Instead I want you and if not you, you need to remind your friends or clients that they are running for more than just a time. You are running for the process of that led up to that event, you are running for all of it's mental and physiological benefits, you a running to prove something, you are running because of the sense of enjoyment. Sometimes it doesn't pan out but when you follow a tailored training programme there is a very good chance it will. You will get that season's best (something I talk about passionately these day's with adult athletes).
To bring this back to the starting point, my preparation for Birmingham ended up being mediocre - poor but I was so excited to take part, the route was terrible for me and although Kate didn't mind it, I think it was just too undulating but hopefully some constructive feedback to Great Run will produce a fresher route next year.
I ran the first 3k at my pace, I didn't get caught up with the athletes around me...too much...I did still clock a 3:03 1k, a 1:59 half mile and a 6:20 mile but let's keep that between you and I for now.
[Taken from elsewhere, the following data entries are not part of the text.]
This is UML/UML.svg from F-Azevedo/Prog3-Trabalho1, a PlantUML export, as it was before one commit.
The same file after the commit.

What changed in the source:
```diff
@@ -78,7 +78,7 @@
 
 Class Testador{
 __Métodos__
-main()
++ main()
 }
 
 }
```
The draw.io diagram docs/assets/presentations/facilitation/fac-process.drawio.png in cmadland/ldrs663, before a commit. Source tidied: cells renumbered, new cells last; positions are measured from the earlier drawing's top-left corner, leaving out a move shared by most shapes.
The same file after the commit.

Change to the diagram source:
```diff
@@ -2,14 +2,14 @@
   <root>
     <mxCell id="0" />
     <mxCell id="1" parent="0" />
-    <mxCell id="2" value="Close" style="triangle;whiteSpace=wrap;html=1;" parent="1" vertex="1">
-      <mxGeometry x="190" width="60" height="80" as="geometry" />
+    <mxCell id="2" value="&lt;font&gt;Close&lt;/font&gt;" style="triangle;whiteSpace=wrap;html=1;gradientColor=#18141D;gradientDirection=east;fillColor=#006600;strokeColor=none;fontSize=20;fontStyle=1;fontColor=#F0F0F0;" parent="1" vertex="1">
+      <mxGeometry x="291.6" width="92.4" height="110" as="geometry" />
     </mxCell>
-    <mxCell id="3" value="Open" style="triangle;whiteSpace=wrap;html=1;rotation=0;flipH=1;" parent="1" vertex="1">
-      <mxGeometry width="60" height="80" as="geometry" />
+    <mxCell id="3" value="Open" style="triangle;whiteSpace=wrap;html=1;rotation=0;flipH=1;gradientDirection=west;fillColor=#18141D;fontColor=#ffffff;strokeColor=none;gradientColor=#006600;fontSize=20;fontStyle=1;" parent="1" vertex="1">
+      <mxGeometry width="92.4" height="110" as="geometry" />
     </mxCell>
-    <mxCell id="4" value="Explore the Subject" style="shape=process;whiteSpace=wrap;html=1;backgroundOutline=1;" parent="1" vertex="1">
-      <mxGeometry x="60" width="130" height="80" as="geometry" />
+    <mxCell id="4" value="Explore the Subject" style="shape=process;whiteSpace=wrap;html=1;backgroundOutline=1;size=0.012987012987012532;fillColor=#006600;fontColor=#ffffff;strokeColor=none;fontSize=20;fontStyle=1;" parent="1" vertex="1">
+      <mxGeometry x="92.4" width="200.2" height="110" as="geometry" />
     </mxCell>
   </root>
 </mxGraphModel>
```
Despite my watch failing on the line, I kept my composure - pro tip - technology failure can happen and this is why I really value, pacing sessions on the track, for our Friday Night Track Club running crew. Keep calm, nothing has actually changed so monitor your running rate, ignore those around you and look out for physical distance markers coinciding with your watch. I noticed my watch logged that I had done 0.25km by the time I went passed the 1km sign.
This actually benefitted me in 3 ways.
It meant that firstly, I could check my pace based on the distance truly covered against the watch.
I found my running rhythm past the half-way point and left the pain and difficulties of the undulating course by doing maths to calculate my pace and expected time based on my watch being 750m behind.
It almost FORCED me to enjoy the run more. Immediately the pressure was lifted off me from running a faster time and although I made a concious effort to push, I wasn't getting downhearted by the fact I was 3 seconds off target pace, just because I was running up a 600m incline.
I kept Kate in my sights for the majority of the last 5km and it really fuelled me to see her around the 50 minute pacer, she wasn't going to lose too much ground heading into the last kilometre and therefore she was on for a big PB. It was only later did I find out just how big the PB was.
I really am a coach through and through. That's what I started to realise on those terrible inclines. I was modulating my cadence consistently to manage my energy and running economy, maintaining a slightly wider gait in the 6th and 7th km's where I felt tired and really to witness all our crew coming in with excellent performances, I was really proud.
I finished the race, I was happy with my performance even though it felt slower than my last 10k race time...then one of the club runners informed me I was actually 2 seconds faster. That's cool, I am really happy with that, it's not a PB, surprise surprise I didn't run 37 minutes and it's not sub-50 as were my initial hopes but I really enjoyed the whole journey and being surrounded by our running community was brilliant. To see three of the Friday Night Track Club runners achieve great PB's made me feel over the moon and to be honest for them to head back to the finish line to cheer me on as I came in a bit later, was amazing. The team spirit at Friday Night Track Club is just awesome, if you ever want to run with us, drop us a message to email@example.com and we'll get your membership started!
What next for you? Well if you want to try something, we've created the 7 Days of Running FREE Challenge, where we'll send programmes and bonuses directly to your inbox, just click HERE to register for it!
For now, I am out but make sure you...Train Hard!